◆ **Records provided**
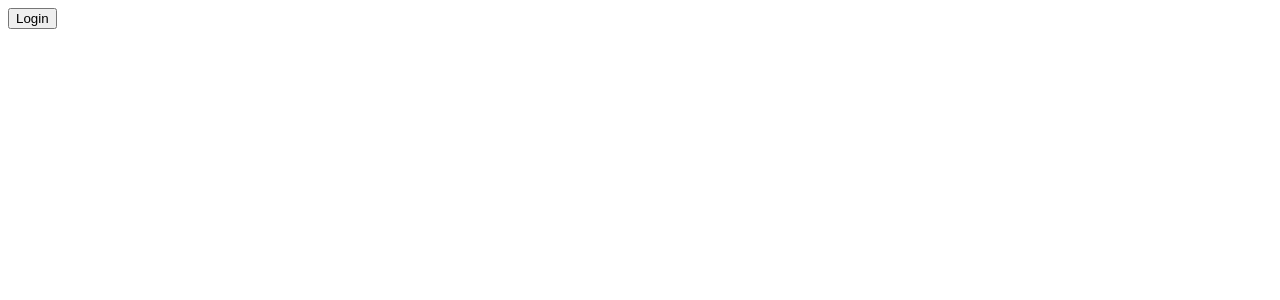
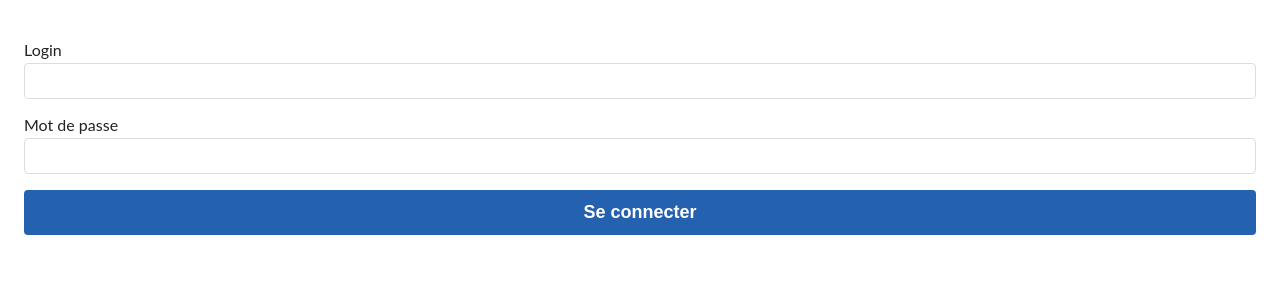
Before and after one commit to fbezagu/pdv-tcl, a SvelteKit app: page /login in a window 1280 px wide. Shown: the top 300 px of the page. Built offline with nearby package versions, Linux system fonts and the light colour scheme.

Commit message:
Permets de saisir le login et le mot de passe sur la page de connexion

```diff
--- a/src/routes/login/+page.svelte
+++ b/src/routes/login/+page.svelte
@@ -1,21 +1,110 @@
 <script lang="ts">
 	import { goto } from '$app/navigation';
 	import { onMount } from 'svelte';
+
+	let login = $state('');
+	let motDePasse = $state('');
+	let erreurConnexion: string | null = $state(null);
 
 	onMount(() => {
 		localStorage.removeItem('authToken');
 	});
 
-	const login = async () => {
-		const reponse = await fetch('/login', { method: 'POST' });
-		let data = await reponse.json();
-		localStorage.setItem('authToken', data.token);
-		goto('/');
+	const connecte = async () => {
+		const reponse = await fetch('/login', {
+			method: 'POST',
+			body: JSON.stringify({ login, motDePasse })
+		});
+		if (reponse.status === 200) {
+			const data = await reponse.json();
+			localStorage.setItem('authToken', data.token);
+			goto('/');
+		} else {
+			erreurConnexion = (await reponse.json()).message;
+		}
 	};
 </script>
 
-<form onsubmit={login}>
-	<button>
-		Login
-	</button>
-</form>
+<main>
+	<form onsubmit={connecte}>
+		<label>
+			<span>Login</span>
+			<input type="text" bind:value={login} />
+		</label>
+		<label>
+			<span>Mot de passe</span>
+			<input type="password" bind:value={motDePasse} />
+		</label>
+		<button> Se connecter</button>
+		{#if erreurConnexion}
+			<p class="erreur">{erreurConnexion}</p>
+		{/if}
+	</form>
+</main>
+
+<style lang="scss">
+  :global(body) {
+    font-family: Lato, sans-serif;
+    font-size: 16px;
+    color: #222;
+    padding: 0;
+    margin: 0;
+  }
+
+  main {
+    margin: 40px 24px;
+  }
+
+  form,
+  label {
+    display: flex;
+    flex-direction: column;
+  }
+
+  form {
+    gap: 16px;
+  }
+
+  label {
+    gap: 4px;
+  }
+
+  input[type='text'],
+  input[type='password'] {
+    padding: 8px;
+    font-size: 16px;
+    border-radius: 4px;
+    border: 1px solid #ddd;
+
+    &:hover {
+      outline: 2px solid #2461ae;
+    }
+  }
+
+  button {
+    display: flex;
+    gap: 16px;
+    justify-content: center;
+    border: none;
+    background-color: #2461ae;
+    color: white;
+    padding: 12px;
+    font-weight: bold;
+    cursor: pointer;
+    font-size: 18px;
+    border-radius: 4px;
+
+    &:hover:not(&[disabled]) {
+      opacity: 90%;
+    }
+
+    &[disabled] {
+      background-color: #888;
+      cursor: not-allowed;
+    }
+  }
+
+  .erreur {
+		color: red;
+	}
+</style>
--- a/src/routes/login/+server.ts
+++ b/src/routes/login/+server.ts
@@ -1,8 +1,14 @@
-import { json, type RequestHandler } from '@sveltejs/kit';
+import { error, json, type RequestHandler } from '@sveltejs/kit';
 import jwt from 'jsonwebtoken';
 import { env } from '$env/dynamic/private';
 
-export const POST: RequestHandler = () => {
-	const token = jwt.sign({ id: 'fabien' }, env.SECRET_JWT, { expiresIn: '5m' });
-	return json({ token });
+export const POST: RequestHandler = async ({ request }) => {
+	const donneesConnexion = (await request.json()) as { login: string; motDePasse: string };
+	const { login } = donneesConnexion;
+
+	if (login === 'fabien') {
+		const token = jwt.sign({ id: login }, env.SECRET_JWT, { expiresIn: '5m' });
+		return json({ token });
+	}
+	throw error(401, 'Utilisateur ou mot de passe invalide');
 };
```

◆ **The task**
Every line above needs to be written out again as it stands. Pictures do not belong in the copy.

◆ **Answer box**
Before and after one commit to fbezagu/pdv-tcl, a SvelteKit app: page /login in a window 1280 px wide. Shown: the top 300 px of the page. Built offline with nearby package versions, Linux system fonts and the light colour scheme.

Commit message:
Permets de saisir le login et le mot de passe sur la page de connexion

```diff
--- a/src/routes/login/+page.svelte
+++ b/src/routes/login/+page.svelte
@@ -1,21 +1,110 @@
 <script lang="ts">
 	import { goto } from '$app/navigation';
 	import { onMount } from 'svelte';
+
+	let login = $state('');
+	let motDePasse = $state('');
+	let erreurConnexion: string | null = $state(null);
 
 	onMount(() => {
 		localStorage.removeItem('authToken');
 	});
 
-	const login = async () => {
-		const reponse = await fetch('/login', { method: 'POST' });
-		let data = await reponse.json();
-		localStorage.setItem('authToken', data.token);
-		goto('/');
+	const connecte = async () => {
+		const reponse = await fetch('/login', {
+			method: 'POST',
+			body: JSON.stringify({ login, motDePasse })
+		});
+		if (reponse.status === 200) {
+			const data = await reponse.json();
+			localStorage.setItem('authToken', data.token);
+			goto('/');
+		} else {
+			erreurConnexion = (await reponse.json()).message;
+		}
 	};
 </script>
 
-<form onsubmit={login}>
-	<button>
-		Login
-	</button>
-</form>
+<main>
+	<form onsubmit={connecte}>
+		<label>
+			<span>Login</span>
+			<input type="text" bind:value={login} />
+		</label>
+		<label>
+			<span>Mot de passe</span>
+			<input type="password" bind:value={motDePasse} />
+		</label>
+		<button> Se connecter</button>
+		{#if erreurConnexion}
+			<p class="erreur">{erreurConnexion}</p>
+		{/if}
+	</form>
+</main>
+
+<style lang="scss">
+  :global(body) {
+    font-family: Lato, sans-serif;
+    font-size: 16px;
+    color: #222;
+    padding: 0;
+    margin: 0;
+  }
+
+  main {
+    margin: 40px 24px;
+  }
+
+  form,
+  label {
+    display: flex;
+    flex-direction: column;
+  }
+
+  form {
+    gap: 16px;
+  }
+
+  label {
+    gap: 4px;
+  }
+
+  input[type='text'],
+  input[type='password'] {
+    padding: 8px;
+    font-size: 16px;
+    border-radius: 4px;
+    border: 1px solid #ddd;
+
+    &:hover {
+      outline: 2px solid #2461ae;
+    }
+  }
+
+  button {
+    display: flex;
+    gap: 16px;
+    justify-content: center;
+    border: none;
+    background-color: #2461ae;
+    color: white;
+    padding: 12px;
+    font-weight: bold;
+    cursor: pointer;
+    font-size: 18px;
+    border-radius: 4px;
+
+    &:hover:not(&[disabled]) {
+      opacity: 90%;
+    }
+
+    &[disabled] {
+      background-color: #888;
+      cursor: not-allowed;
+    }
+  }
+
+  .erreur {
+		color: red;
+	}
+</style>
--- a/src/routes/login/+server.ts
+++ b/src/routes/login/+server.ts
@@ -1,8 +1,14 @@
-import { json, type RequestHandler } from '@sveltejs/kit';
+import { error, json, type RequestHandler } from '@sveltejs/kit';
 import jwt from 'jsonwebtoken';
 import { env } from '$env/dynamic/private';
 
-export const POST: RequestHandler = () => {
-	const token = jwt.sign({ id: 'fabien' }, env.SECRET_JWT, { expiresIn: '5m' });
-	return json({ token });
+export const POST: RequestHandler = async ({ request }) => {
+	const donneesConnexion = (await request.json()) as { login: string; motDePasse: string };
+	const { login } = donneesConnexion;
+
+	if (login === 'fabien') {
+		const token = jwt.sign({ id: login }, env.SECRET_JWT, { expiresIn: '5m' });
+		return json({ token });
+	}
+	throw error(401, 'Utilisateur ou mot de passe invalide');
 };
```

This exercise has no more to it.